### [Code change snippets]
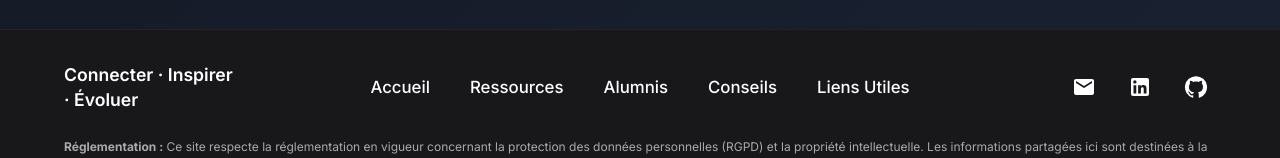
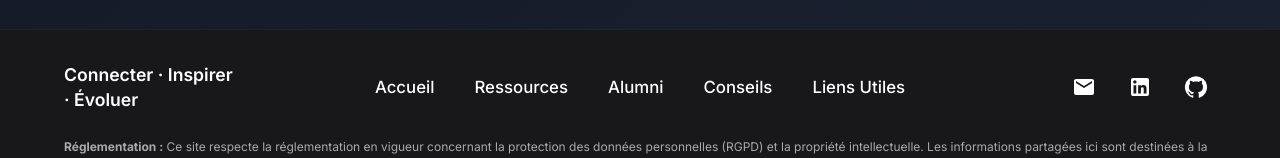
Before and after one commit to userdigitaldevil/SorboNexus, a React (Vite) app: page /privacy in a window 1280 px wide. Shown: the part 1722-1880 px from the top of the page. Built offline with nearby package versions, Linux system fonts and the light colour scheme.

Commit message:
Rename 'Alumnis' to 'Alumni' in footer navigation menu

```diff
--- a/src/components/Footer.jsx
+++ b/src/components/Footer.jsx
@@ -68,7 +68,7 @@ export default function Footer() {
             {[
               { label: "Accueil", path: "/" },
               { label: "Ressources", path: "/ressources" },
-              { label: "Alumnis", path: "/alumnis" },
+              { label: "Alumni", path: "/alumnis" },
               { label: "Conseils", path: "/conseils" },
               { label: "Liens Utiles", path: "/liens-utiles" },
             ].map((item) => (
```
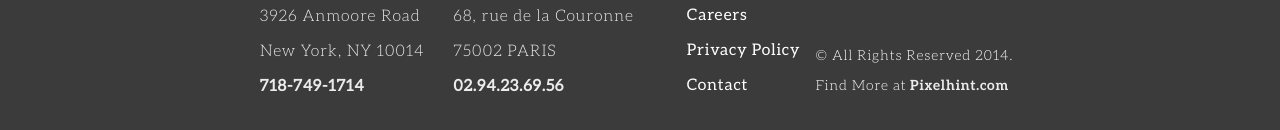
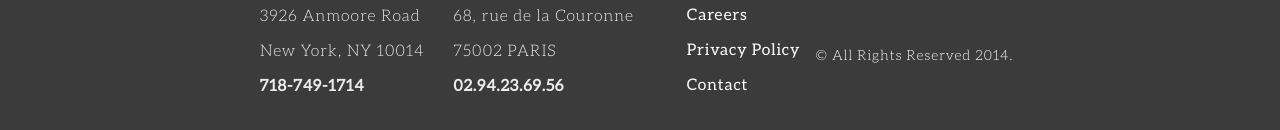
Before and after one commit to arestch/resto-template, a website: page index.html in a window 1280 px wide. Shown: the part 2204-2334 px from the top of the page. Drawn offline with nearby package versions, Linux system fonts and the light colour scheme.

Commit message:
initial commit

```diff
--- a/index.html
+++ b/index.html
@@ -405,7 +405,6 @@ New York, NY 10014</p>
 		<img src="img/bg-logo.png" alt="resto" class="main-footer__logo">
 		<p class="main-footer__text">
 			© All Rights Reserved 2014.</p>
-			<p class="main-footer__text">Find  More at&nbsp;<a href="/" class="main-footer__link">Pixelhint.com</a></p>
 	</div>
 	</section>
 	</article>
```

### [Brief]
Take every line from the data above that holds "page" and copy it out.

### [Final answer]
Before and after one commit to userdigitaldevil/SorboNexus, a React (Vite) app: page /privacy in a window 1280 px wide. Shown: the part 1722-1880 px from the top of the page. Built offline with nearby package versions, Linux system fonts and the light colour scheme.
Before and after one commit to arestch/resto-template, a website: page index.html in a window 1280 px wide. Shown: the part 2204-2334 px from the top of the page. Drawn offline with nearby package versions, Linux system fonts and the light colour scheme.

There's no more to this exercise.